A third bank has joined the party

Add Scotiabank to the group of big banks concerned about a potential housing correction in Canada’s most expensive market.

“Trees don’t grow to the sky and markets will correct at some stage here,” Brian Porter, Scotiabank CEO said during the company’s most recent earnings call. 

Scotia’s commentary comes mere days after both RBC and BMO made their own concerns known.

“You’re seeing 20 per cent house price growth in a market where you shouldn’t see that much,” Dave McKay, the chief executive of Royal Bank of Canada, recently told the Financial Post. “That’s concerning. That’s not sustainable. Therefore, I do believe we are now at a point where we need to consider similar types of measures that we saw in Vancouver.”

Vancouver, of course, made headlines last year when it announced a 15% tax on foreign homebuyers – a move that was met with equal parts derision and support from industry players. 

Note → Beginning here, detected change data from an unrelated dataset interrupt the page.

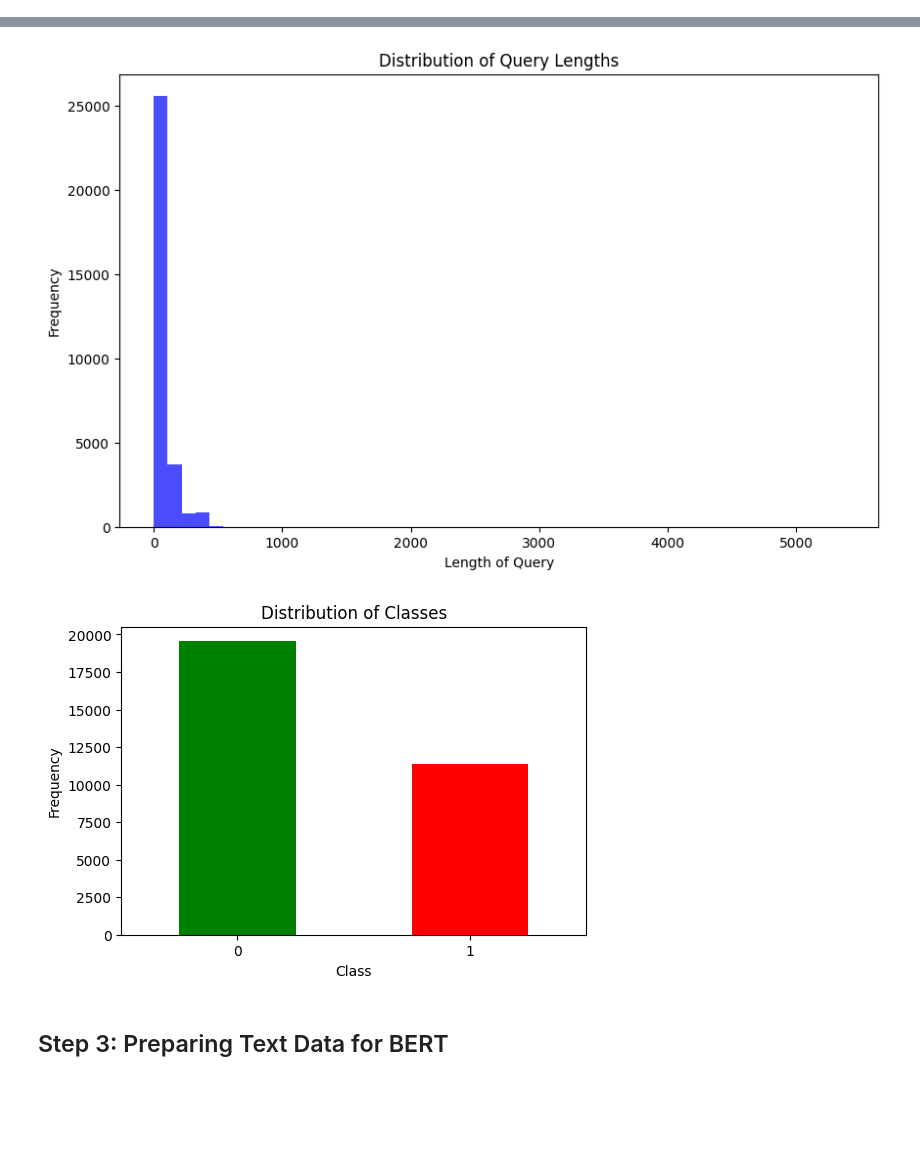
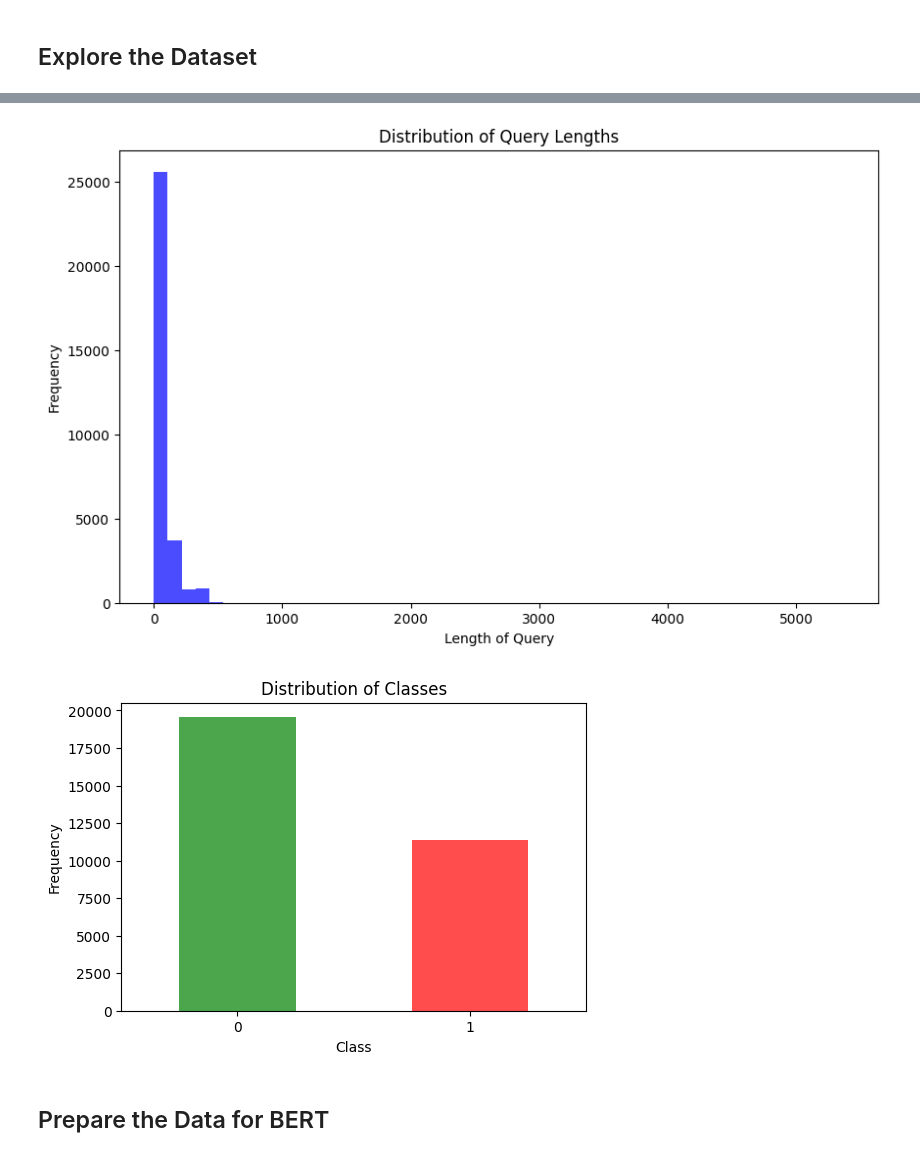
Before and after one commit to nitvob/sqli-detector, a Jupyter notebook: SQL_Injection_Detection_BERT.ipynb, the cells around one changed output, grey strips where cells are left out. Drawn from its saved outputs; the diff is of its cells as text; code cells hidden in the pictures; blank space fills up the shorter version.

```diff
--- a/SQL_Injection_Detection_BERT.ipynb
+++ b/SQL_Injection_Detection_BERT.ipynb
@@ -35,34 +81,41 @@ print(df.head())
+# %% [markdown]
+## Explore the Dataset
 # %%
-# Check for any missing values in the dataset
+# Check for missing values and drop if any
 missing_values = df.isnull().sum()
-print("Missing values in each column:\n", missing_values)
+print("\n== Missing Values in Each Column ==")
+print(missing_values)
 
-# If there are any missing values in 'text' or 'label' columns, you might need to drop or impute them
-df = df.dropna()
+df.dropna(subset=["Query", "Label"], inplace=True)
 
-# Check the distribution of the target classes
-class_distribution = df['Label'].value_counts()
-print("Class distribution:\n", class_distribution)
+# Class distribution
+class_distribution = df["Label"].value_counts()
+print("\n== Class Distribution ==")
+print(class_distribution)
 
-# Basic statistics on the length of the queries
-df['query_length'] = df['Query'].apply(len)
-print("Basic statistics on query lengths:\n", df['query_length'].describe())
+# Query length analysis
+df["query_length"] = df["Query"].apply(len)
+print("\n== Query Length Statistics ==")
+print(df["query_length"].describe())
 
-# Visualizing the distribution of query lengths
-import matplotlib.pyplot as plt
+# Plot query length distribution
 plt.figure(figsize=(10, 6))
-plt.hist(df['query_length'], bins=50, color='blue', alpha=0.7)
-plt.title('Distribution of Query Lengths')
-plt.xlabel('Length of Query')
-plt.ylabel('Frequency')
+plt.hist(df["query_length"], bins=50, color="blue", alpha=0.7)
+plt.title("Distribution of Query Lengths")
+plt.xlabel("Length of Query")
+plt.ylabel("Frequency")
 plt.show()
 
-# Displaying the balance of the dataset
+# Plot class distribution
 plt.figure(figsize=(6, 4))
-df['Label'].value_counts().plot(kind='bar', color=['green', 'red'])
-plt.title('Distribution of Classes')
-plt.xlabel('Class')
-plt.ylabel('Frequency')
+df["Label"].value_counts().plot(
+    kind="bar",
+    color=["green", "red"],
+    alpha=0.7
+)
+plt.title("Distribution of Classes")
+plt.xlabel("Class")
+plt.ylabel("Frequency")
 plt.xticks(rotation=0)
 plt.show()
 # %% [output]
@@ -84,9 +135,9 @@ min          1.000000
 50%         48.000000
 75%         81.000000
 max       5370.000000
 Name: query_length, dtype: float64
 [figure]
-[figure, old version]
+[figure, new version]
 # %% [markdown]
-## Step 3: Preparing Text Data for BERT
+## Prepare the Data for BERT
 # %%
```
Also changed, not shown: parts of 28 cells of this notebook, 2 other files.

The move is thought to have played a role in dampening Vancouver’s hot housing market, and a similar one could have a similar effect in Toronto, depending on how much influence foreign buyers actually have on propping up prices (no rock solid data yet exists).

The Bank of Montreal was the first – this time around, at least -- to suggest Toronto’s housing market may be blazing out of control.

“Let’s drop the pretence. The Toronto housing market—and the many cities surrounding it—are in a housing bubble,” Doug Porter, chief economist for BMO Bank said in a recent report. “Everyone may have a slightly different definition of what a bubble is, but most can agree it’s when prices become dangerously detached from economic fundamentals and start rising strongly simply because people believe they will keep rising strongly, encouraging more buying.”

According to the Toronto Real Estate Board, the average Toronto house cost $770,745 in January – up from $630,193 in January 2016.

Vancouver, meanwhile, saw its average home price fall 18.9% year-over-year to $878,242 in January, leading some to suggest the western market is already in the midst of a correction.


Related stories:
Amid higher house prices, rising indebtedness ‘worrisome,’ central bank official says
Observers’ takes on Toronto’s red-hot housing sector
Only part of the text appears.